All of this means that the Indian government really has no idea how many people it has, in spite of tons of work going into counting people. There are simply bigger problems on the governmental agenda- like lowering the astonishing maternal mortality rate, which is finally falling due to large-scale comprehensive efforts in many states. Recently, the Indian congress considered a bill to legalize prostitution, which is already somewhat legal, and make it more of a standardized commercial venture. The bill failed. In India, it is legal to exchange sex for money, but not to act as a pimp, madam, or trafficker, or to own or operate a brothel. Interestingly, it’s specifically forbidden to sell sex within 100 yards of a temple or school.
Looking at Seattle in the years since Mark last photographed homeless kids, many of whom traded sex for money, we can see some change. The city has created multiple shelters and hotlines for kids on the streets to access for help. These folks do heroic work, and doubtless save many kids from a permanent (and short) life on the streets. However, due to money problems (budget cuts and increased need for services), the 800 or so people sleeping in shelters every night only represent a fraction of the whole.
Just like India, the U.S. has a hard time quantifying how many homeless kids it really has. Some homeless kids are undocumented immigrants. Many are not reported missing by parents, so they never get counted as runaways. It’s easy to tell that India’s homeless teen/sexual exploitation problem is vastly larger than that of the U.S. A quick walk around any part of Delhi or Mumbai and then New York or Chicago or Seattle can tell you that much, even though the U.S. is really good at hiding these things, the amount and level of poverty is pretty obvious at face-value.
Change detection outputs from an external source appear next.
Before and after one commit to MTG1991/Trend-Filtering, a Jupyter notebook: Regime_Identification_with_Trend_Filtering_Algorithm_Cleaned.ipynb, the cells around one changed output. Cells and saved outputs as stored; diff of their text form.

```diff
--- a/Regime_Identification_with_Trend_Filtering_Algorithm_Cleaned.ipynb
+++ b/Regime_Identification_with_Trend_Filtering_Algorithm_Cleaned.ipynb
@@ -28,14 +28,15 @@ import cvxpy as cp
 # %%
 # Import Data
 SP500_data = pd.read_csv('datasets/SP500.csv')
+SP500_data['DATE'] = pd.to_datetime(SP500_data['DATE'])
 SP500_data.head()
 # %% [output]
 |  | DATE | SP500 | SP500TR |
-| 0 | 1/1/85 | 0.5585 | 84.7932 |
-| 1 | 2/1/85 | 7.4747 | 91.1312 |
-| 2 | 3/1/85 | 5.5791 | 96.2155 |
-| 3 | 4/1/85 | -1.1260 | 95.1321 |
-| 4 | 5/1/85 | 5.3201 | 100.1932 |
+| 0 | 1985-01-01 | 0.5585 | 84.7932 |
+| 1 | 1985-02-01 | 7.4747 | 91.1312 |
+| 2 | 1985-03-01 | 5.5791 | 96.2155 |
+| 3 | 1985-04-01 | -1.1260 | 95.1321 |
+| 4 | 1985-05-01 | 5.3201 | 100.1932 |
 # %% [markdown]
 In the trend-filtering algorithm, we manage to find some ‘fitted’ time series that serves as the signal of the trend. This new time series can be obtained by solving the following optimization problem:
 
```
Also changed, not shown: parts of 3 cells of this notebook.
Even though we don’t have any Falkland Roads in the U.S, with teen prostitutes living in squalid cages on public view, we still have a serious problem. The fact that the richest country on the planet has ANY homeless, unaccompanied children (which is different from homeless families, also a terrible tragedy, but not the same) is an abomination. And, of course, it’s not just a big city problem. When I look at Mark’s photos from Seattle in 1983 (here: http://www.maryellenmark.com/books/titles/streetwise/300E-032-024_stwise_520.html) I see scenes that are familiar from the place where I live now, and every other American city I’ve ever lived in.
Ultimately, to end the horrors of both Falkland Road and the homeless kid problem here, we’re going to have to actually believe in the inherent worth of human life, including female life and gay and transgender life. That’s an awfully lofty and long-term goal, I’m afraid, even though both Hinduism and Christianity call for equal treatment of all humans. I don’t think I’m personally able to make a dent in that one on a global scale. However, when I look at Mark’s photos from 40 years ago, I see something that IS possible. Mary Ann was able to photograph prostitutes and homeless kids because she treated them as the children of god they are. Because she treated them with care, she was able to capture their experiences on film, and thereby remind the world that these people exist and deserve our care.
I’m not much use with a camera, but I can treat people as human, and I can demand that the world remember.